This includes measures to reduce on-orbit fragmentations, avoid intentional destruction of on-orbit spacecraft that generate long-lived debris, and conduct post-mission disposals to remove spent upper stages and retired spacecraft from the space environment in a timely manner.
The United States also believes the Space Debris Mitigation Guidelines must apply to the full range of governmental and private sector space activities and their implementation should not be diluted by the sort of disingenuous interpretations which one member of this Subcommittee has advanced during this session. In addition to the Space Debris Mitigation Guidelines, many of the 21 Guidelines developed by the Working Group on the Long-Term Sustainability of Outer Space Activities (LTS) and adopted by the Committee in 2019 also directly address orbital debris issues. We call on all space-faring nations, emerging space nations, international organizations, and non-government organizations to implement the UNCOPUOS Space Debris Mitigation Guidelines and the LTS Guidelines to limit the generation of orbital debris and preserve the near-Earth space environment. We look forward to hearing from other Member States, both during this session and in the coming years, on the ways in which these guidelines are being implemented.
Mr. Chair, the United States would like to acknowledge the ongoing work of the Inter-Agency Space Debris Coordination Committee (IADC), a body consisting of representatives from 13 space agencies, whose initial work served as the basis for the UNCOPUOS Space Debris Mitigation Guidelines. The IADC is continuing its work on characterizing the space debris environment and evaluating improvements to its own IADC Space Debris Mitigation Guidelines, which were recently updated in June 2021. These revised guidelines include a new probability limit on accidental explosions during mission operations and a threshold for reentry human casualty risk. Both elements are meaningful and achievable in reducing the generation of new orbital debris and protecting people from satellite reentries. NASA, on behalf of the United States, has contributed to the development of and updates to the IADC Space Debris Mitigation Guidelines. As a founding member of the IADC, NASA has actively participated in all major IADC activities in the past, and we will continue our contributions to the IADC in the future.

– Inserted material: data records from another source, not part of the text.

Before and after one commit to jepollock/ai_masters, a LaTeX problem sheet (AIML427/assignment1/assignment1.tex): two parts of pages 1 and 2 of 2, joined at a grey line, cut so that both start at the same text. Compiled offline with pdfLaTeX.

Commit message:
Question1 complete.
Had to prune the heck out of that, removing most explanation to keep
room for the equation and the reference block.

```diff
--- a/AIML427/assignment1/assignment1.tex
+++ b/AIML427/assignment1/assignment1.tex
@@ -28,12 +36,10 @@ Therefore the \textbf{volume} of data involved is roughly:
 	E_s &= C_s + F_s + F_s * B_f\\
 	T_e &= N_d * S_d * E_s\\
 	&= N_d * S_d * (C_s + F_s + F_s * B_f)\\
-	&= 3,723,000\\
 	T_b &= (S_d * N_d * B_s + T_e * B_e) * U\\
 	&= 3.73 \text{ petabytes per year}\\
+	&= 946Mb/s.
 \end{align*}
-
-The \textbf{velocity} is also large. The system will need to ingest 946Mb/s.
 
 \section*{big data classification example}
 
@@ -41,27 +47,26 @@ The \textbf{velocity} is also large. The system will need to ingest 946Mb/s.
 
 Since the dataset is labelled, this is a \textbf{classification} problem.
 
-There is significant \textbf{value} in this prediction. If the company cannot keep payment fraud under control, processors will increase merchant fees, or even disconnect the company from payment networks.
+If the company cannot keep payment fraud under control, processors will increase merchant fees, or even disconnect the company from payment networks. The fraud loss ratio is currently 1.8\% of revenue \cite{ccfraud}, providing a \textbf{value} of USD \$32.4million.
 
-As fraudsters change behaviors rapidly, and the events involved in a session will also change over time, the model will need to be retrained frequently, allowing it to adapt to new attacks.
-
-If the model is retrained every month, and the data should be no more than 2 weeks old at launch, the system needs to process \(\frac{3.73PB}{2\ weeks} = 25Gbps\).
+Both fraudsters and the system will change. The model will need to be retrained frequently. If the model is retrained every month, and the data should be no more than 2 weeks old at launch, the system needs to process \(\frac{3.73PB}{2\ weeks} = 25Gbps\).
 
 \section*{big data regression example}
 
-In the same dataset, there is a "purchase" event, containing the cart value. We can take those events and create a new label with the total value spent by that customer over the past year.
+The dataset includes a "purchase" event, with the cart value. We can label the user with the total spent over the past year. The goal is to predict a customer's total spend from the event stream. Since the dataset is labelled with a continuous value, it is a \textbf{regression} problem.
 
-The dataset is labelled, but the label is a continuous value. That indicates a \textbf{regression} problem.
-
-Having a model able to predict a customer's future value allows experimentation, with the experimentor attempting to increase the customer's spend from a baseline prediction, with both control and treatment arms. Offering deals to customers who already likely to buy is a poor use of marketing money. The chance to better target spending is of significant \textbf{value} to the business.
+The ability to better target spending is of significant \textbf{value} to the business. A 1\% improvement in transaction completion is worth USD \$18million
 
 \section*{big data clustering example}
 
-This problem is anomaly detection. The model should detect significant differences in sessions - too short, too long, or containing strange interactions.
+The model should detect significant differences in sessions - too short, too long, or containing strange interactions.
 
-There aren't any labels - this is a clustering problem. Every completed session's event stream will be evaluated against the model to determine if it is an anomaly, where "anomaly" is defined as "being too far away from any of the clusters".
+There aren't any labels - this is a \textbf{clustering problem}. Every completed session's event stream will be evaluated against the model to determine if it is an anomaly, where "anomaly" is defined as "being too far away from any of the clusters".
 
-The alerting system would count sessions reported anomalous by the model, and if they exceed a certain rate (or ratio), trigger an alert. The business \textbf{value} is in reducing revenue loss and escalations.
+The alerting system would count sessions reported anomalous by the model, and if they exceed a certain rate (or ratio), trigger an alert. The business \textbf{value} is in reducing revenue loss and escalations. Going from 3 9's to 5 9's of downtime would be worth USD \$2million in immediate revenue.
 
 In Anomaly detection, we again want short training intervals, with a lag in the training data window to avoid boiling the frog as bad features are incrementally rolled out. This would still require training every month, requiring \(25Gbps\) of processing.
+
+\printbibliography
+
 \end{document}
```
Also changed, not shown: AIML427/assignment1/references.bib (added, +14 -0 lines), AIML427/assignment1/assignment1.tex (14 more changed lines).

Mr. Chair, our National Space Council, chaired by Vice President Kamala Harris, released the United States Space Priorities Framework last December. The release of the Space Priority Framework underlines the United States’ historic leadership role in orbital debris mitigation and reaffirms U.S. commitment to address the orbital debris problem with the global community.
Under this Framework, the United States will:
- Provide clarity and certainty in regulations for non-government space activities, such as orbital debris removal;
- Increase efforts to mitigate, track, and remediate space debris; and
- Advance development and implementation of domestic and international best practices to mitigate the creation of space debris and will support efforts to evolve those practices to ensure continued safety of flight operations in the future.
Mr. Chair, I would like to highlight NASA’s presentation yesterday, which provided an update on the orbital debris environment and detailed recent orbital debris research and policy activities in the United States. The presentation will be posted on the UNOOSA website.
Thank you, Mr. Chair.